Transmission electron microscopy (TEM) offers various imaging modes, allowing for quantitative 3D estimations of local structure, electrostatic and magnetic potentials, and local chemistry, significantly impacting biology and materials science. It is now possible to measure the 3D position of individual atoms with high precision and even determine both the 3D position and species of every atom in a nanoscale sample with high reliability. These atomic electron tomographic (AET) studies used a TEM imaging mode called annular dark field (ADF) scanning transmission electron microscopy (STEM). ADF-STEM imaging offers monotonic contrast that is close to a linear 2D projection of the 3D electrostatic potential of the sample. This feature allows for both traditional tomographic reconstruction algorithms and advanced algorithms that allow for some deviation from linearity. However, this imaging mode requires large electron doses, as it is much less efficient than phase contrast imaging modes. Additionally, because the electron probe is focused on a small spot and scanned over the sample surface, sample motion during the experiment can cause artifacts.
This paper presents a new method for 3D tomographic reconstruction from a tilt series of one or more intensity-only images at different defocus values. The algorithm models the multiple scattering of the electron beam and the strong phase shifts induced by individual atoms at atomic resolution and includes efficient regularization to recover a physically accurate structure even with a very low signal-to-noise ratio (SNR). The authors also implemented an atom-tracing algorithm to identify individual atoms and estimate their sub-voxel 3D positions and chemical species.
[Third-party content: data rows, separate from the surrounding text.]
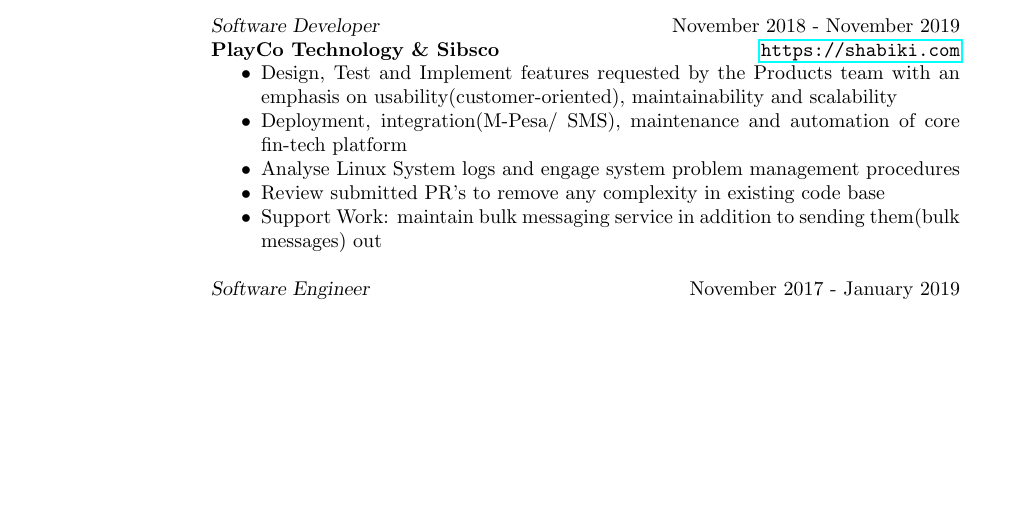
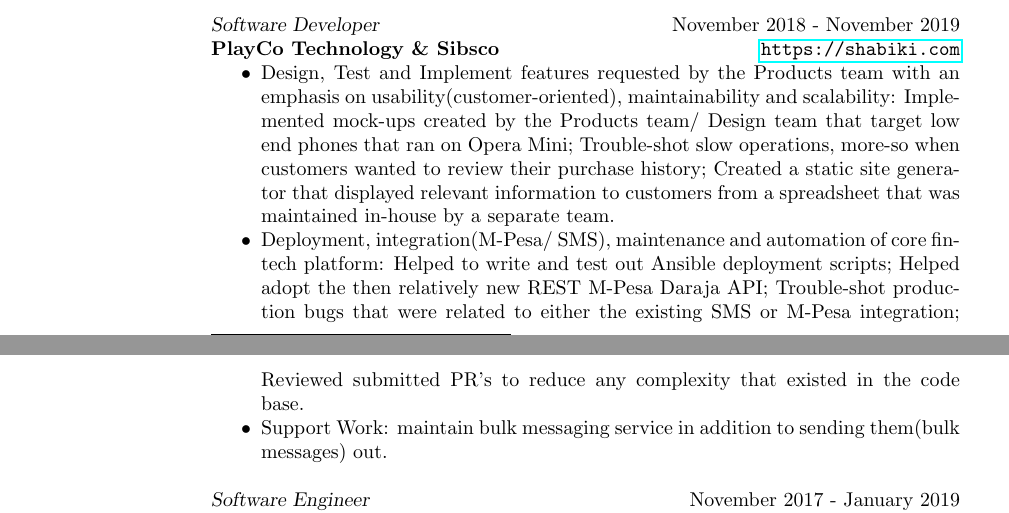
Before and after one commit to BonfaceKilz/resume, a LaTeX CV (bonface_munyoki_cv.tex): part of page 1 of 2 before the commit and two parts of pages 1 and 2 of 2 after it, the two joined at a grey line, cut so that both start at the same text, the shorter picture padded with empty space. Compiled offline with pdfLaTeX.

Commit message:
Update PLAYCO/ SIBSCO work experience

```diff
--- a/bonface_munyoki_cv.tex
+++ b/bonface_munyoki_cv.tex
@@ -101,11 +101,22 @@
 {\sl Software Developer} \hfill November 2018 - November 2019 \\
 \textbf{PlayCo Technology \& Sibsco } \hfill \url{https://shabiki.com}
 \begin{itemize} \itemsep -2pt
-\item Design, Test and Implement features requested by the Products team with an emphasis on usability(customer-oriented), maintainability and scalability
-\item Deployment, integration(M-Pesa/ SMS), maintenance and automation of core fin-tech platform
-\item Analyse Linux System logs and engage system problem management procedures
-\item Review submitted PR’s to remove any complexity in existing code base
-\item Support Work: maintain bulk messaging service in addition to sending them(bulk messages) out
+\item Design, Test and Implement features requested by the Products
+  team with an emphasis on usability(customer-oriented),
+  maintainability and scalability: Implemented mock-ups created by the
+  Products team/ Design team that target low end phones that ran on
+  Opera Mini; Trouble-shot slow operations, more-so when customers
+  wanted to review their purchase history; Created a static site
+  generator that displayed relevant information to customers from a
+  spreadsheet that was maintained in-house by a separate team.
+\item Deployment, integration(M-Pesa/ SMS), maintenance and automation
+  of core fin-tech platform: Helped to write and test out Ansible
+  deployment scripts; Helped adopt the then relatively new REST M-Pesa
+  Daraja API; Trouble-shot production bugs that were related to either
+  the existing SMS or M-Pesa integration; Reviewed submitted PR’s to
+  reduce any complexity that existed in the code base.
+\item Support Work: maintain bulk messaging service in addition to
+  sending them(bulk messages) out.
 \end{itemize}
 
 
```
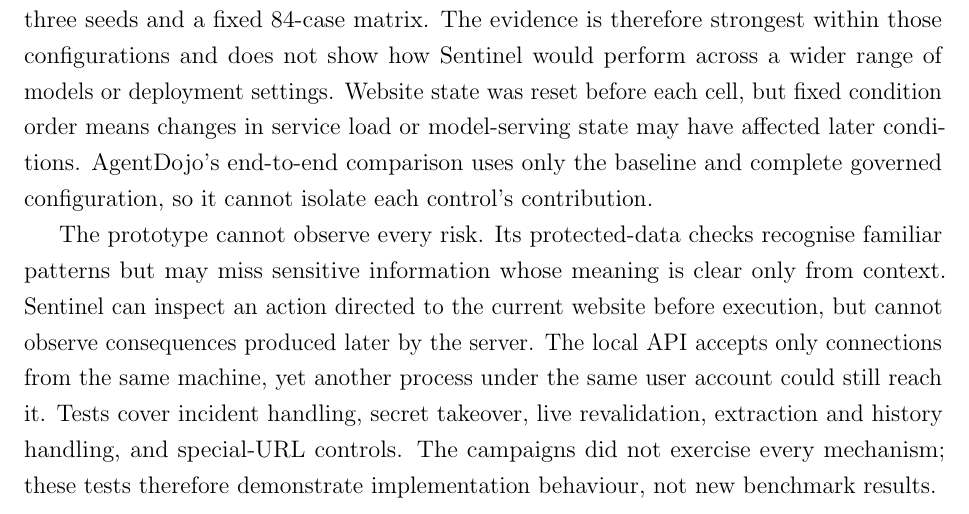
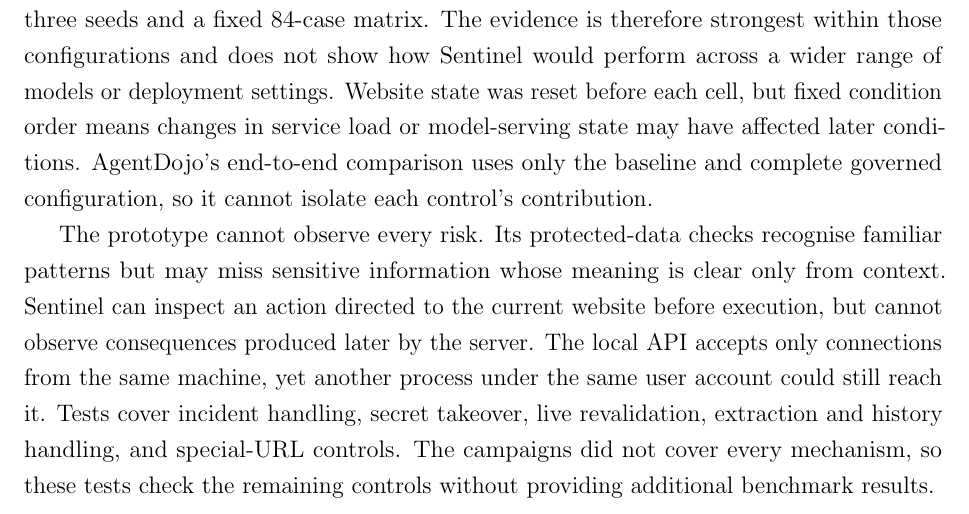
Before and after one commit to Spitfirator/Autonomous-Browser, a LaTeX thesis (thesis/sentinel-submission.tex, which reads thesis/chapters/07-discussion.tex): part of page 56 of 66, cut so that both start at the same text. Compiled offline with pdfLaTeX.

Commit message:
Clarify scope of remaining control tests

```diff
--- a/thesis/chapters/07-discussion.tex
+++ b/thesis/chapters/07-discussion.tex
@@ -199,9 +199,9 @@
 server. The local API accepts only connections from the same machine, yet
 another process under the same user account could still reach it. Tests cover
 incident handling, secret takeover, live revalidation, extraction and history
-handling, and special-URL controls. The campaigns did not exercise every
-mechanism; these tests therefore demonstrate implementation behaviour, not new
-benchmark results.
+handling, and special-URL controls. The campaigns did not cover every
+mechanism, so these tests check the remaining controls without providing
+additional benchmark results.
 
 \subsection{Ethics and responsible research}
 \label{subsec:ethics}
```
The method allows for AET experiments to be performed on samples that contain weakly scattering elements, such as carbon, oxygen, or even lithium, with either crystalline or amorphous structures or a mix of both. Additionally, it allows for the reconstruction of samples that cannot withstand the required electron dose for existing atomic resolution reconstruction methods. Biological cryo-EM studies may also benefit if they are performed on very large volumes (where the projection assumption breaks down) or contain multiple scattering regions.
Figure 1 shows the experimental layout of the paper, including the tilt series at different defocus values.
Figure 4 shows the effect of different electron doses on the results. Reducing electron dose is helpful in many applications.
Figure 6 shows the impact of varying tilt angles and defocus planes.
The forward simulation and reconstruction algorithms are implemented in Python, using ArrayFire for GPU calculations.
This paper shows that the method is robust to low electron dose measurements, works for a small number of defocused images or even a single image per tilt angle, and can handle a missing wedge in the tilt angles of up to 60◦. The method enables atomic-resolution tomographic reconstruction of nanoscale samples containing both strongly and weakly scattering elements, with either crystalline or amorphous structures. All source codes have been opened to encourage researchers to perform phase-contrast atomic electron tomography experiments to solve structures on the smallest length scales.
Thanks to these researchers for sharing their great work with us!